Those exchanges showed the concerns of speakers and participants that originate in what could be described as the unsatisfactory world situation where global problems urgently requiring global attention and solutions are addressed from exclusively national perspectives. In practice, this national focus often means that the global challenges are not properly addressed at all or that they are primarily viewed from a nationalistic or hyper-nationalistic perspective permeated with short-sighted political considerations. The exchanges held during the Symposium vividly echoed such concerns in ways that perhaps cannot be fully perceived by just reading the papers.
As hinted in the summary of Arp and Polanco, the more recent experience of the pandemic-which was completely unforeseeable and unthinkable at the time of the Symposium-is an eloquent reminder that all areas raising global problems require global solutions attuned to their inherent global nature. In such a world, international arbitration plays an important role in the settlement of disputes that stem from the complexities of global legal and business problems. As shown by its historical development in the last 60 years, the practice of international arbitration is well adapted to these systemic needs for providing neutral, trans-frontier solutions in an efficient and legally sound way. It was for this critical stocktaking and discussion of possible solutions that the Symposium was so important and timely.
I am particularly thankful to all the speakers for their contributions to the elucidation of the above issues from an academic perspective, privileging their objective analysis over exclusively political considerations.

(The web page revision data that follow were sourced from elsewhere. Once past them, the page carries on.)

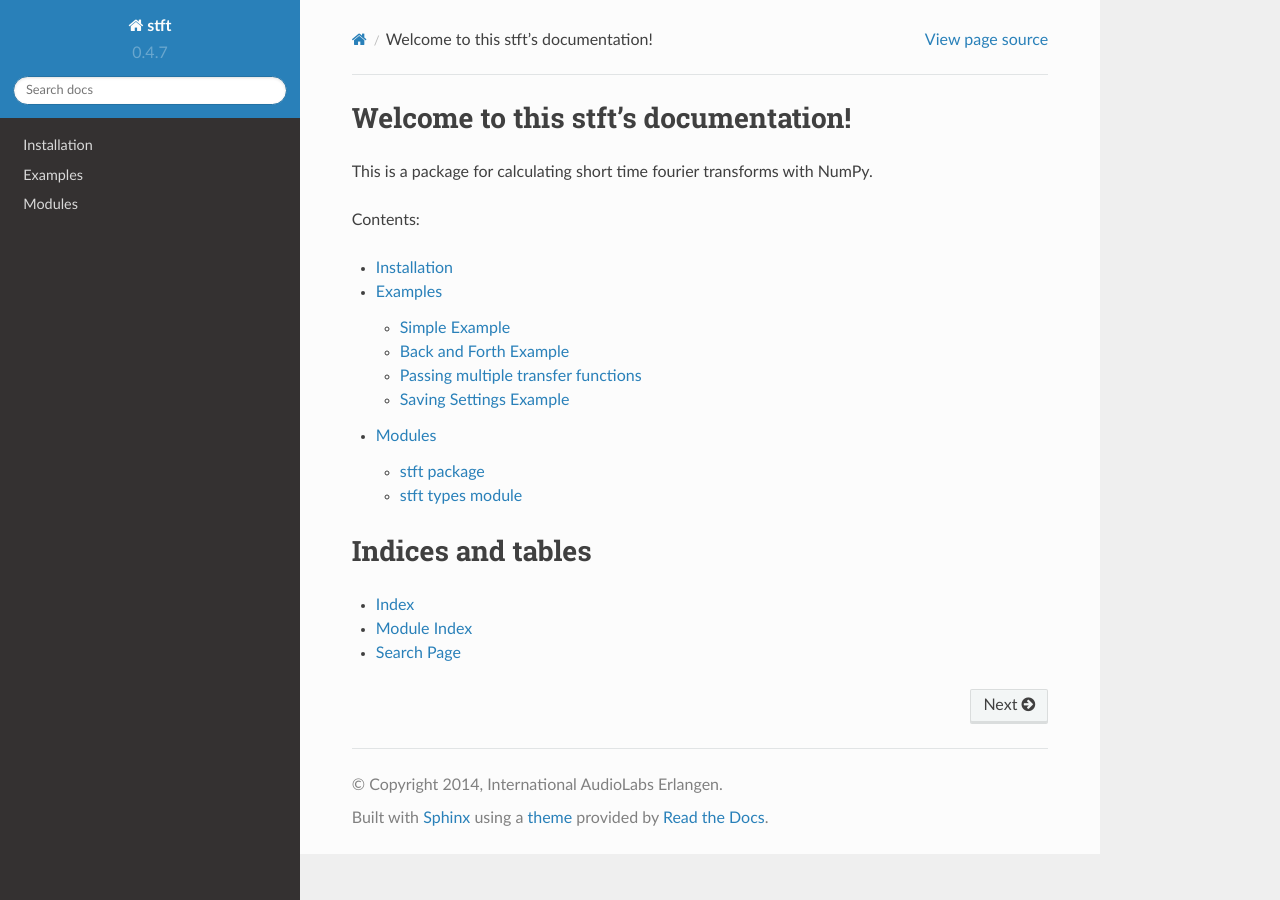
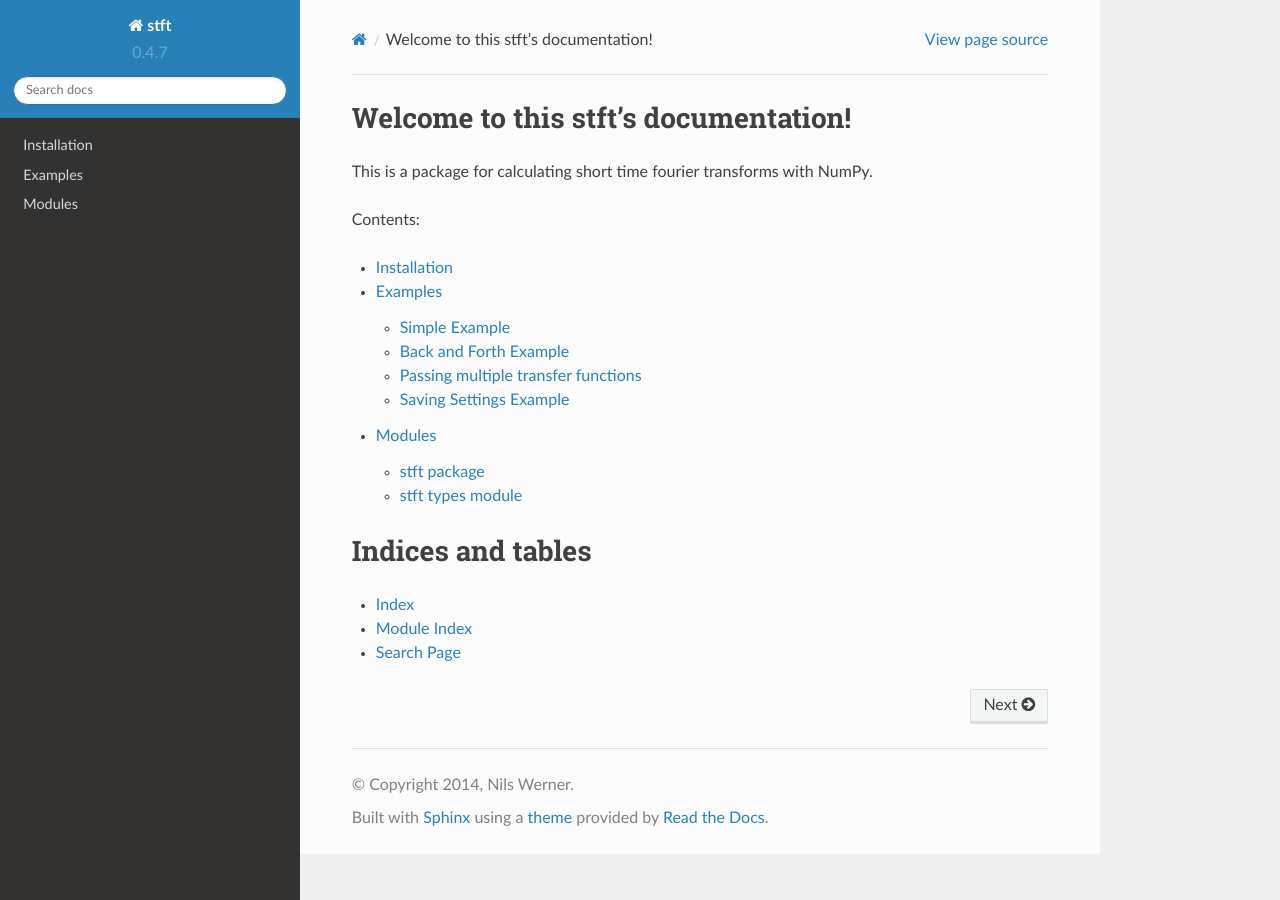
Before and after one commit to nils-werner/stft, a Sphinx documentation site: the page built from docs/index.rst, in a window 1280 px wide. Built offline with Sphinx 7.4.7 and the Read the Docs theme 2.0.0, drawn with Linux system fonts in a browser that asks for light colours; formulas are drawn with MathJax 3.

Commit message:
moved GitHub acc

```diff
--- a/docs/conf.py
+++ b/docs/conf.py
@@ -28,7 +28,7 @@ source_suffix = '.rst'
 master_doc = 'index'
 
 project = 'stft'
-copyright = '2014, International AudioLabs Erlangen'
+copyright = '2014, Nils Werner'
 
 version = '0.4.7'
 release = version
@@ -47,17 +47,17 @@ latex_elements = {
 
 latex_documents = [
     ('index', 'stft.tex', 'stft Documentation',
-     'International AudioLabs Erlangen', 'manual'),
+     'Nils Werner', 'manual'),
 ]
 
 man_pages = [
     ('index', 'stft', 'stft Documentation',
-     ['International AudioLabs Erlangen'], 1)
+     ['Nils Werner'], 1)
 ]
 
 texinfo_documents = [
     ('index', 'stft', 'stft Documentation',
-     'International AudioLabs Erlangen', 'stft',
+     'Nils Werner', 'stft',
      'One line description of project.',
      'Miscellaneous'),
 ]
```
Also changed, not shown: README.md (+1 -1 lines).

Horacio A Grigera Naón
Center on International Commercial Arbitration
Washington College of Law, American University, Washington DC